-- Problem to work on --
Using the data beneath, show every line that includes the word "stopped".

-- Extracted entries --
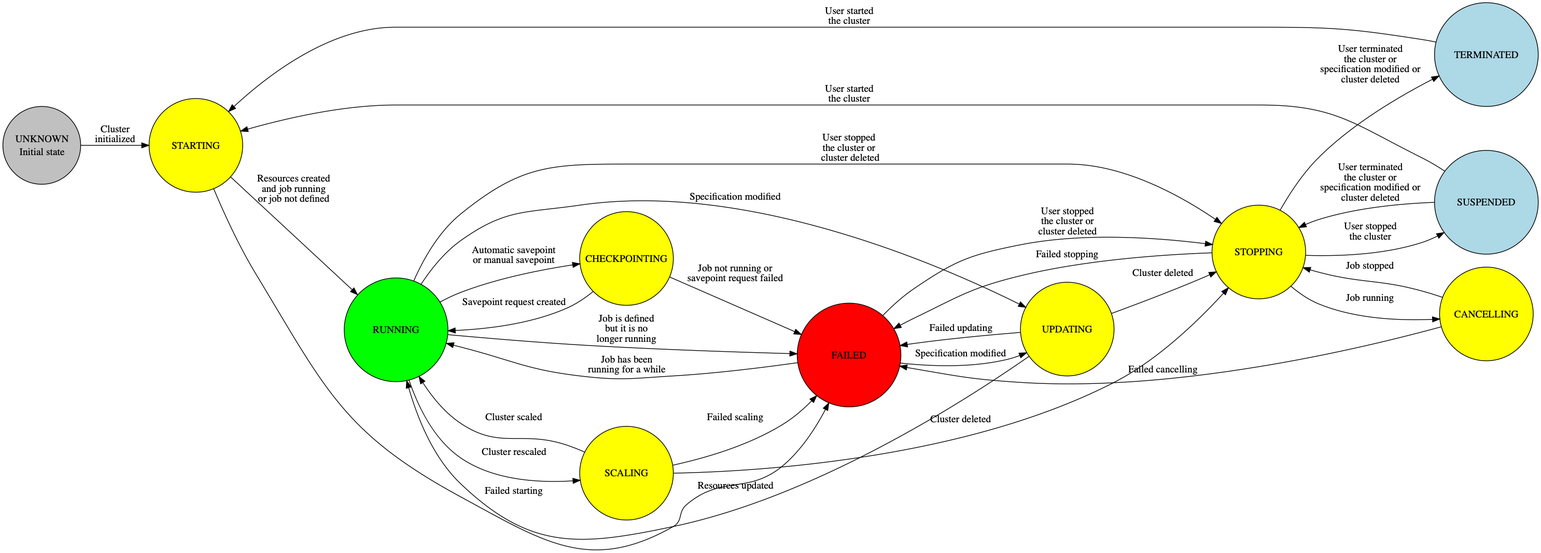
Above: graphs/flink-cluster.png in nextbreakpoint/flink-k8s-toolbox (Graphviz), before the change. Its source is kept beside it as graphs/flink-cluster.dot.
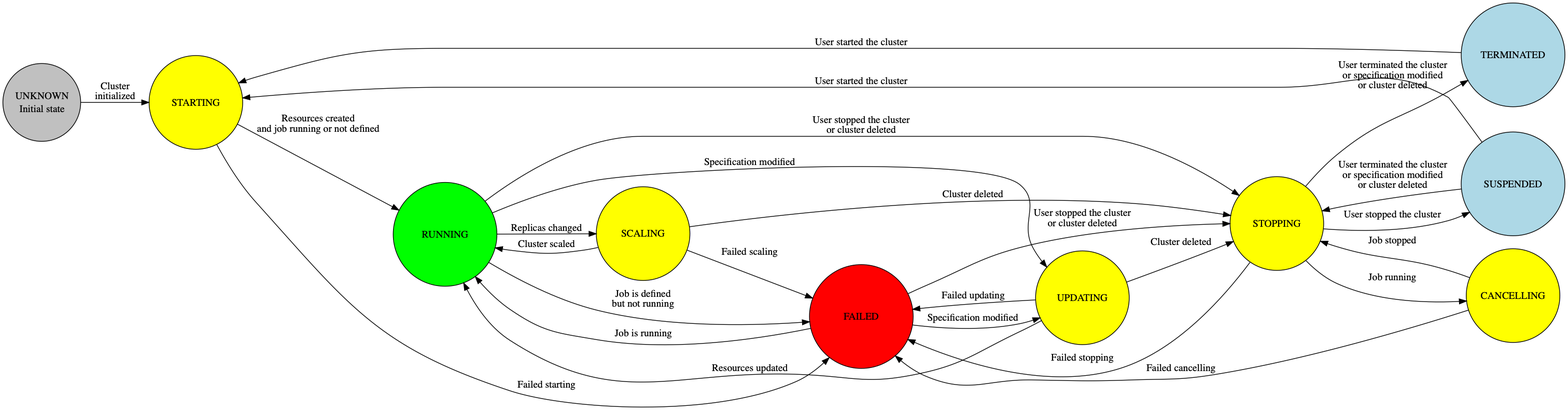
After the change.

Commit message:
remove checkpointing task and status

The edit, as a diff of the source:
```diff
@@ -24,7 +24,7 @@
   STARTING -> RUNNING [ label = <
       <TABLE ALIGN="LEFT" BORDER="0" CELLBORDER="0" CELLSPACING="0">
           <TR>
-              <TD>Resources created<BR/>and job running<BR/>or job not defined</TD>
+              <TD>Resources created<BR/>and job running or not defined</TD>
           </TR>
       </TABLE>
   > ];
@@ -32,13 +32,6 @@
       <TABLE ALIGN="LEFT" BORDER="0" CELLBORDER="0" CELLSPACING="0">
           <TR>
               <TD>Failed starting</TD>
-          </TR>
-      </TABLE>
-  > ];
-  RUNNING -> CHECKPOINTING [ label = <
-      <TABLE ALIGN="LEFT" BORDER="0" CELLBORDER="0" CELLSPACING="0">
-          <TR>
-              <TD>Automatic savepoint<BR/>or manual savepoint</TD>
           </TR>
       </TABLE>
   > ];
@@ -52,21 +45,21 @@
   RUNNING -> SCALING [ label = <
       <TABLE ALIGN="LEFT" BORDER="0" CELLBORDER="0" CELLSPACING="0">
           <TR>
-              <TD>Cluster rescaled</TD>
+              <TD>Replicas changed</TD>
           </TR>
       </TABLE>
   > ];
   RUNNING -> FAILED [ label = <
       <TABLE ALIGN="LEFT" BORDER="0" CELLBORDER="0" CELLSPACING="0">
           <TR>
-              <TD>Job is defined<BR/>but it is no<BR/>longer running</TD>
+              <TD>Job is defined<BR/>but not running</TD>
           </TR>
       </TABLE>
   > ];
   RUNNING -> STOPPING [ label = <
       <TABLE ALIGN="LEFT" BORDER="0" CELLBORDER="0" CELLSPACING="0">
           <TR>
-              <TD>User stopped<BR/>the cluster or<BR/> cluster deleted</TD>
+              <TD>User stopped the cluster<BR/>or cluster deleted</TD>
           </TR>
       </TABLE>
   > ];
@@ -115,14 +108,14 @@
   STOPPING -> SUSPENDED [ label = <
       <TABLE ALIGN="LEFT" BORDER="0" CELLBORDER="0" CELLSPACING="0">
           <TR>
-              <TD>User stopped<BR/>the cluster</TD>
+              <TD>User stopped the cluster</TD>
           </TR>
       </TABLE>
   > ];
   STOPPING -> TERMINATED [ label = <
       <TABLE ALIGN="LEFT" BORDER="0" CELLBORDER="0" CELLSPACING="0">
           <TR>
-              <TD>User terminated<BR/>the cluster or<BR/>specification modified or<BR/>cluster deleted</TD>
+              <TD>User terminated the cluster<BR/>or specification modified<BR/>or cluster deleted</TD>
           </TR>
       </TABLE>
   > ];
@@ -154,52 +147,38 @@
           </TR>
       </TABLE>
   > ];
-  CHECKPOINTING -> RUNNING [ label = <
-      <TABLE ALIGN="LEFT" BORDER="0" CELLBORDER="0" CELLSPACING="0">
-          <TR>
-              <TD>Savepoint request created</TD>
-          </TR>
-      </TABLE>
-  > ];
-  CHECKPOINTING -> FAILED [ label = <
-      <TABLE ALIGN="LEFT" BORDER="0" CELLBORDER="0" CELLSPACING="0">
-          <TR>
-              <TD>Job not running or<BR/>savepoint request failed</TD>
-          </TR>
-      </TABLE>
-  > ];
   SUSPENDED -> STARTING [ label = <
       <TABLE ALIGN="LEFT" BORDER="0" CELLBORDER="0" CELLSPACING="0">
           <TR>
-              <TD>User started<BR/>the cluster</TD>
+              <TD>User started the cluster</TD>
           </TR>
       </TABLE>
   > ];
   SUSPENDED -> STOPPING [ label = <
       <TABLE ALIGN="LEFT" BORDER="0" CELLBORDER="0" CELLSPACING="0">
           <TR>
-              <TD>User terminated<BR/>the cluster or<BR/>specification modified or<BR/>cluster deleted</TD>
+              <TD>User terminated the cluster<BR/>or specification modified<BR/>or cluster deleted</TD>
           </TR>
       </TABLE>
   > ];
   TERMINATED -> STARTING [ label = <
       <TABLE ALIGN="LEFT" BORDER="0" CELLBORDER="0" CELLSPACING="0">
           <TR>
-              <TD>User started<BR/>the cluster</TD>
+              <TD>User started the cluster</TD>
           </TR>
       </TABLE>
   > ];
   FAILED -> STOPPING [ label = <
       <TABLE ALIGN="LEFT" BORDER="0" CELLBORDER="0" CELLSPACING="0">
           <TR>
-              <TD>User stopped<BR/>the cluster or<BR/>cluster deleted</TD>
+              <TD>User stopped the cluster<BR/>or cluster deleted</TD>
           </TR>
       </TABLE>
   > ];
   FAILED -> RUNNING [ label = <
       <TABLE ALIGN="LEFT" BORDER="0" CELLBORDER="0" CELLSPACING="0">
           <TR>
-              <TD>Job has been<BR/>running for a while</TD>
+              <TD>Job is running</TD>
           </TR>
       </TABLE>
   > ];
@@ -210,7 +189,6 @@
           </TR>
       </TABLE>
   > ];
-  CHECKPOINTING [ fillcolor=yellow ];
   CANCELLING [ fillcolor=yellow ];
   STOPPING [ fillcolor=yellow ];
   STARTING [ fillcolor=yellow ];
```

-- Solution to this task --
-              <TD>User stopped<BR/>the cluster or<BR/> cluster deleted</TD>
+              <TD>User stopped the cluster<BR/>or cluster deleted</TD>
-              <TD>User stopped<BR/>the cluster</TD>
+              <TD>User stopped the cluster</TD>
-              <TD>User stopped<BR/>the cluster or<BR/>cluster deleted</TD>
+              <TD>User stopped the cluster<BR/>or cluster deleted</TD>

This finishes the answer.